> Task:
Without any pictures, output the records exactly as they are.

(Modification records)
________________________

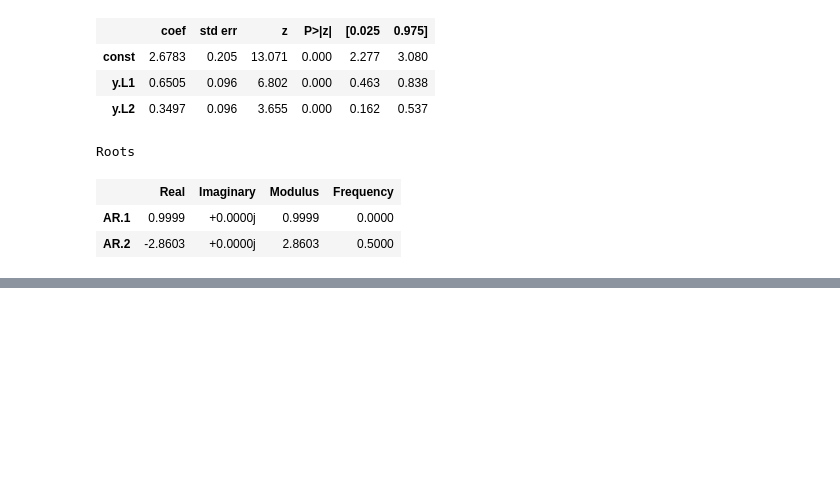
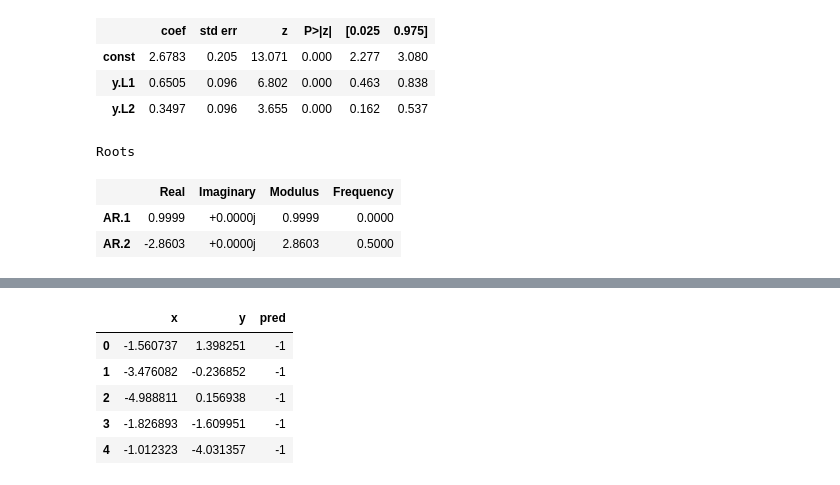
Before and after one commit to rpd3117/Cybersecurity-june24, a Jupyter notebook: Cybersecurity_june2024.ipynb, the cells around one changed output, grey strips where cells are left out. Cells and saved outputs as stored; diff of their text form; code cells hidden in the pictures; blank space fills up the shorter version.

```diff
--- a/Cybersecurity_june2024.ipynb
+++ b/Cybersecurity_june2024.ipynb
@@ -61,0 +137,11 @@ Roots
+# %%
+X_outliers = X_outliers.assign(pred = y_outliers_pred)
+
+X_outliers.head()
+# %% [output]
+|  | x | y | pred |
+| 0 | -1.560737 | 1.398251 | -1 |
+| 1 | -3.476082 | -0.236852 | -1 |
+| 2 | -4.988811 | 0.156938 | -1 |
+| 3 | -1.826893 | -1.609951 | -1 |
+| 4 | -1.012323 | -4.031357 | -1 |
```
Also changed, not shown: parts of 9 cells of this notebook.
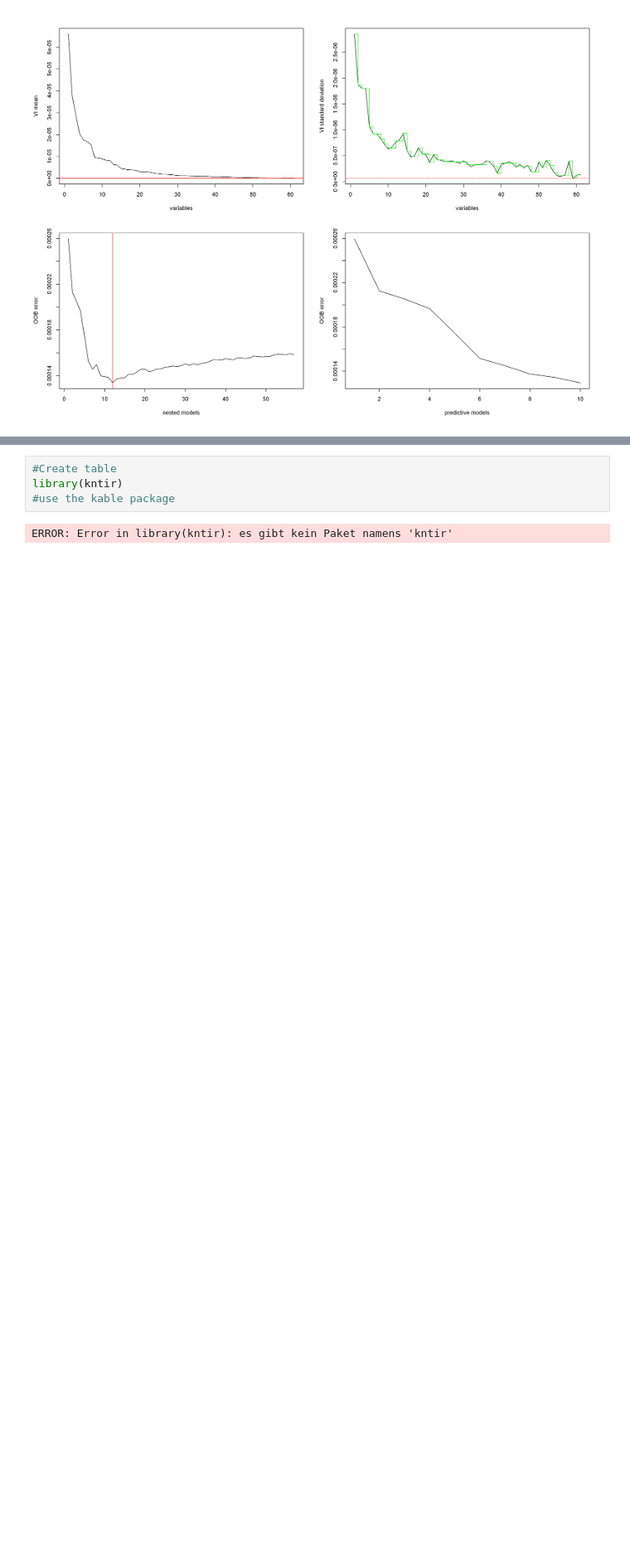
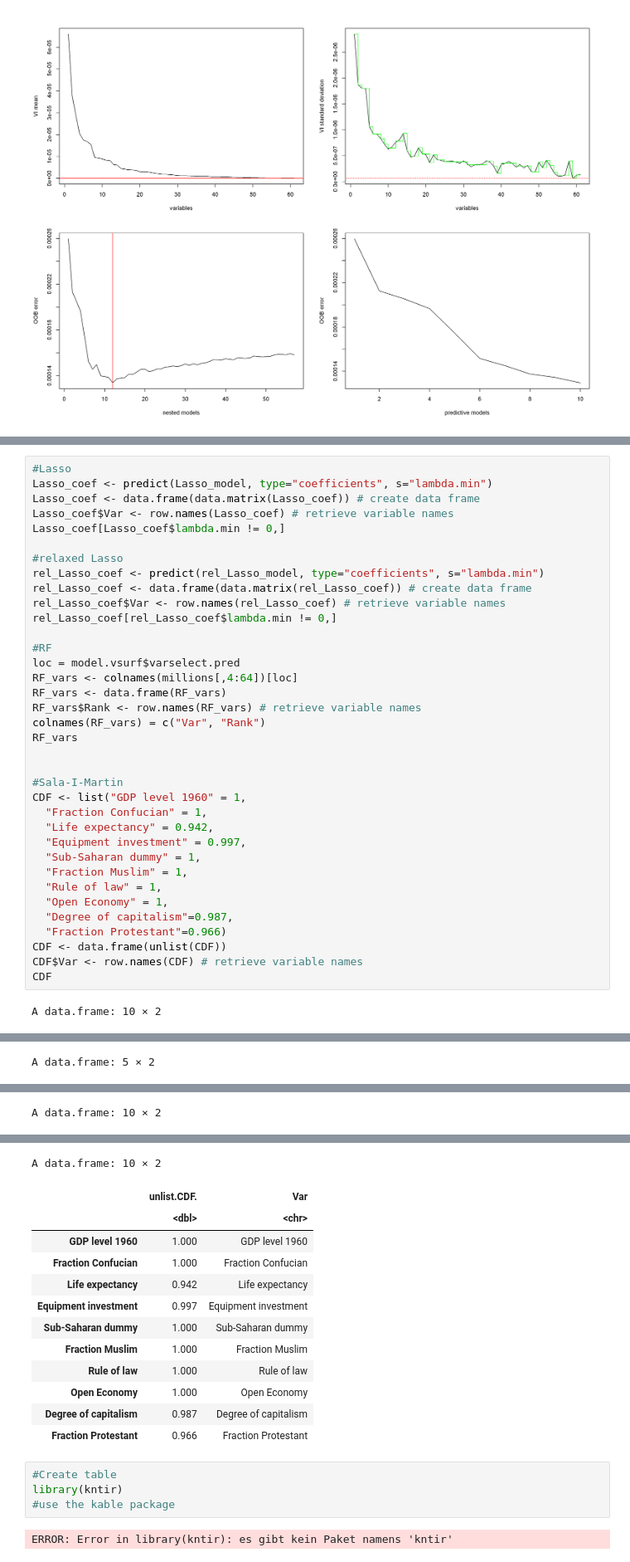
Before and after one commit to pcschreiber1/LASSO_RF_for_Macro, a Jupyter notebook: Main_Notebook.ipynb, the cells around one changed output, grey strips where cells are left out. Shown at 83% size. Saved outputs shown, nothing was run; the diff lists cells and outputs as text; blank space fills up the shorter version.

Commit message:
Creating tabel of selected variables
Set-up procedure for identifying and ordering variables selected by the procedure

```diff
--- a/Main_Notebook.ipynb
+++ b/Main_Notebook.ipynb
@@ -526,0 +464,38 @@ A data.frame: 1 × 10
+# %%
+#Lasso
+Lasso_coef <- predict(Lasso_model, type="coefficients", s="lambda.min")
+Lasso_coef <- data.frame(data.matrix(Lasso_coef)) # create data frame
+Lasso_coef$Var <- row.names(Lasso_coef) # retrieve variable names
+Lasso_coef[Lasso_coef$lambda.min != 0,]
+
+#relaxed Lasso
+rel_Lasso_coef <- predict(rel_Lasso_model, type="coefficients", s="lambda.min")
+rel_Lasso_coef <- data.frame(data.matrix(rel_Lasso_coef)) # create data frame
+rel_Lasso_coef$Var <- row.names(rel_Lasso_coef) # retrieve variable names
+rel_Lasso_coef[rel_Lasso_coef$lambda.min != 0,]
+
+#RF
+loc = model.vsurf$varselect.pred
+RF_vars <- colnames(millions[,4:64])[loc]
+RF_vars <- data.frame(RF_vars)
+RF_vars$Rank <- row.names(RF_vars) # retrieve variable names
+colnames(RF_vars) = c("Var", "Rank")
+RF_vars
+
+
+#Sala-I-Martin
+CDF <- list("GDP level 1960" = 1,
+  "Fraction Confucian" = 1,
+  "Life expectancy" = 0.942,
+  "Equipment investment" = 0.997,
+  "Sub-Saharan dummy" = 1,
+  "Fraction Muslim" = 1,
+  "Rule of law" = 1,
+  "Open Economy" = 1,
+  "Degree of capitalism"=0.987,
+  "Fraction Protestant"=0.966)
+CDF <- data.frame(unlist(CDF))
+CDF$Var <- row.names(CDF) # retrieve variable names
+CDF
+# %% [output]
+A data.frame: 10 × 2
@@ -526,0 +514 @@ A data.frame: 1 × 10
+A data.frame: 5 × 2
@@ -526,0 +522 @@ A data.frame: 1 × 10
+A data.frame: 10 × 2
@@ -527,3 +535,16 @@ A data.frame: 1 × 10
+A data.frame: 10 × 2
+|  | unlist.CDF. | Var |
+|  | <dbl> | <chr> |
+| GDP level 1960 | 1.000 | GDP level 1960 |
+| Fraction Confucian | 1.000 | Fraction Confucian |
+| Life expectancy | 0.942 | Life expectancy |
+| Equipment investment | 0.997 | Equipment investment |
+| Sub-Saharan dummy | 1.000 | Sub-Saharan dummy |
+| Fraction Muslim | 1.000 | Fraction Muslim |
+| Rule of law | 1.000 | Rule of law |
+| Open Economy | 1.000 | Open Economy |
+| Degree of capitalism | 0.987 | Degree of capitalism |
+| Fraction Protestant | 0.966 | Fraction Protestant |
 # %%
 #Create table
 library(kntir)
```
Also changed, not shown: parts of 7 cells of this notebook.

________________________

> Response below:
Before and after one commit to rpd3117/Cybersecurity-june24, a Jupyter notebook: Cybersecurity_june2024.ipynb, the cells around one changed output, grey strips where cells are left out. Cells and saved outputs as stored; diff of their text form; code cells hidden in the pictures; blank space fills up the shorter version.

```diff
--- a/Cybersecurity_june2024.ipynb
+++ b/Cybersecurity_june2024.ipynb
@@ -61,0 +137,11 @@ Roots
+# %%
+X_outliers = X_outliers.assign(pred = y_outliers_pred)
+
+X_outliers.head()
+# %% [output]
+|  | x | y | pred |
+| 0 | -1.560737 | 1.398251 | -1 |
+| 1 | -3.476082 | -0.236852 | -1 |
+| 2 | -4.988811 | 0.156938 | -1 |
+| 3 | -1.826893 | -1.609951 | -1 |
+| 4 | -1.012323 | -4.031357 | -1 |
```
Also changed, not shown: parts of 9 cells of this notebook.
Before and after one commit to pcschreiber1/LASSO_RF_for_Macro, a Jupyter notebook: Main_Notebook.ipynb, the cells around one changed output, grey strips where cells are left out. Shown at 83% size. Saved outputs shown, nothing was run; the diff lists cells and outputs as text; blank space fills up the shorter version.

Commit message:
Creating tabel of selected variables
Set-up procedure for identifying and ordering variables selected by the procedure

```diff
--- a/Main_Notebook.ipynb
+++ b/Main_Notebook.ipynb
@@ -526,0 +464,38 @@ A data.frame: 1 × 10
+# %%
+#Lasso
+Lasso_coef <- predict(Lasso_model, type="coefficients", s="lambda.min")
+Lasso_coef <- data.frame(data.matrix(Lasso_coef)) # create data frame
+Lasso_coef$Var <- row.names(Lasso_coef) # retrieve variable names
+Lasso_coef[Lasso_coef$lambda.min != 0,]
+
+#relaxed Lasso
+rel_Lasso_coef <- predict(rel_Lasso_model, type="coefficients", s="lambda.min")
+rel_Lasso_coef <- data.frame(data.matrix(rel_Lasso_coef)) # create data frame
+rel_Lasso_coef$Var <- row.names(rel_Lasso_coef) # retrieve variable names
+rel_Lasso_coef[rel_Lasso_coef$lambda.min != 0,]
+
+#RF
+loc = model.vsurf$varselect.pred
+RF_vars <- colnames(millions[,4:64])[loc]
+RF_vars <- data.frame(RF_vars)
+RF_vars$Rank <- row.names(RF_vars) # retrieve variable names
+colnames(RF_vars) = c("Var", "Rank")
+RF_vars
+
+
+#Sala-I-Martin
+CDF <- list("GDP level 1960" = 1,
+  "Fraction Confucian" = 1,
+  "Life expectancy" = 0.942,
+  "Equipment investment" = 0.997,
+  "Sub-Saharan dummy" = 1,
+  "Fraction Muslim" = 1,
+  "Rule of law" = 1,
+  "Open Economy" = 1,
+  "Degree of capitalism"=0.987,
+  "Fraction Protestant"=0.966)
+CDF <- data.frame(unlist(CDF))
+CDF$Var <- row.names(CDF) # retrieve variable names
+CDF
+# %% [output]
+A data.frame: 10 × 2
@@ -526,0 +514 @@ A data.frame: 1 × 10
+A data.frame: 5 × 2
@@ -526,0 +522 @@ A data.frame: 1 × 10
+A data.frame: 10 × 2
@@ -527,3 +535,16 @@ A data.frame: 1 × 10
+A data.frame: 10 × 2
+|  | unlist.CDF. | Var |
+|  | <dbl> | <chr> |
+| GDP level 1960 | 1.000 | GDP level 1960 |
+| Fraction Confucian | 1.000 | Fraction Confucian |
+| Life expectancy | 0.942 | Life expectancy |
+| Equipment investment | 0.997 | Equipment investment |
+| Sub-Saharan dummy | 1.000 | Sub-Saharan dummy |
+| Fraction Muslim | 1.000 | Fraction Muslim |
+| Rule of law | 1.000 | Rule of law |
+| Open Economy | 1.000 | Open Economy |
+| Degree of capitalism | 0.987 | Degree of capitalism |
+| Fraction Protestant | 0.966 | Fraction Protestant |
 # %%
 #Create table
 library(kntir)
```
Also changed, not shown: parts of 7 cells of this notebook.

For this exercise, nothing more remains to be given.